Itemized modification records
*** Begin section ***

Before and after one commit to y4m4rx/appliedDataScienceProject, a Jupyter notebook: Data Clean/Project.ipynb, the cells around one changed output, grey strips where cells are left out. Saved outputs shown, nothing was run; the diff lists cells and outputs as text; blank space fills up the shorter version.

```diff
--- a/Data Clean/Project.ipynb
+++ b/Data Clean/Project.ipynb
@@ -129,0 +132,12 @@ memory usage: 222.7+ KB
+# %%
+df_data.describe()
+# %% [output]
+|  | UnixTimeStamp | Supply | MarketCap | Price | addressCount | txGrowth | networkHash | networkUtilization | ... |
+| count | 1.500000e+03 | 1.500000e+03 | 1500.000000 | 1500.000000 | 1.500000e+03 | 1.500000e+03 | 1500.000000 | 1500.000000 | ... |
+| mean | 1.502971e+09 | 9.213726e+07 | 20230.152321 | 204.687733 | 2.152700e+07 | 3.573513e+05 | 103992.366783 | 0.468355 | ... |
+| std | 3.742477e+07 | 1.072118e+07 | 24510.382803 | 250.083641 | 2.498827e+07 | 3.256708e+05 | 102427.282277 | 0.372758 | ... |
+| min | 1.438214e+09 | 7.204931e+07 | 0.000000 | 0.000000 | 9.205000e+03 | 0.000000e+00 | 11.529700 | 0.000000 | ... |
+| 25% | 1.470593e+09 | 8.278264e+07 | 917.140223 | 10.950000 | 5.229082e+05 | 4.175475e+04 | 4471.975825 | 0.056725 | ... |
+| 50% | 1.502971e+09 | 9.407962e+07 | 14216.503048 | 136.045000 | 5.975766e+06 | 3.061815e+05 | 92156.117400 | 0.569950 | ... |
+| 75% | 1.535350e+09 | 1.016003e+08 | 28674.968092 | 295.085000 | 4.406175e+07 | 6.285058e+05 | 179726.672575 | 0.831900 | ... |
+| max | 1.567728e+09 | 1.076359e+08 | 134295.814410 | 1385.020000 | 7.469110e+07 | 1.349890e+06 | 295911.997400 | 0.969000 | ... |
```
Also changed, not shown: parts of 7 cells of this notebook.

*** End section ***

Return every record above exactly as it appears.

Before and after one commit to y4m4rx/appliedDataScienceProject, a Jupyter notebook: Data Clean/Project.ipynb, the cells around one changed output, grey strips where cells are left out. Saved outputs shown, nothing was run; the diff lists cells and outputs as text; blank space fills up the shorter version.

```diff
--- a/Data Clean/Project.ipynb
+++ b/Data Clean/Project.ipynb
@@ -129,0 +132,12 @@ memory usage: 222.7+ KB
+# %%
+df_data.describe()
+# %% [output]
+|  | UnixTimeStamp | Supply | MarketCap | Price | addressCount | txGrowth | networkHash | networkUtilization | ... |
+| count | 1.500000e+03 | 1.500000e+03 | 1500.000000 | 1500.000000 | 1.500000e+03 | 1.500000e+03 | 1500.000000 | 1500.000000 | ... |
+| mean | 1.502971e+09 | 9.213726e+07 | 20230.152321 | 204.687733 | 2.152700e+07 | 3.573513e+05 | 103992.366783 | 0.468355 | ... |
+| std | 3.742477e+07 | 1.072118e+07 | 24510.382803 | 250.083641 | 2.498827e+07 | 3.256708e+05 | 102427.282277 | 0.372758 | ... |
+| min | 1.438214e+09 | 7.204931e+07 | 0.000000 | 0.000000 | 9.205000e+03 | 0.000000e+00 | 11.529700 | 0.000000 | ... |
+| 25% | 1.470593e+09 | 8.278264e+07 | 917.140223 | 10.950000 | 5.229082e+05 | 4.175475e+04 | 4471.975825 | 0.056725 | ... |
+| 50% | 1.502971e+09 | 9.407962e+07 | 14216.503048 | 136.045000 | 5.975766e+06 | 3.061815e+05 | 92156.117400 | 0.569950 | ... |
+| 75% | 1.535350e+09 | 1.016003e+08 | 28674.968092 | 295.085000 | 4.406175e+07 | 6.285058e+05 | 179726.672575 | 0.831900 | ... |
+| max | 1.567728e+09 | 1.076359e+08 | 134295.814410 | 1385.020000 | 7.469110e+07 | 1.349890e+06 | 295911.997400 | 0.969000 | ... |
```
Also changed, not shown: parts of 7 cells of this notebook.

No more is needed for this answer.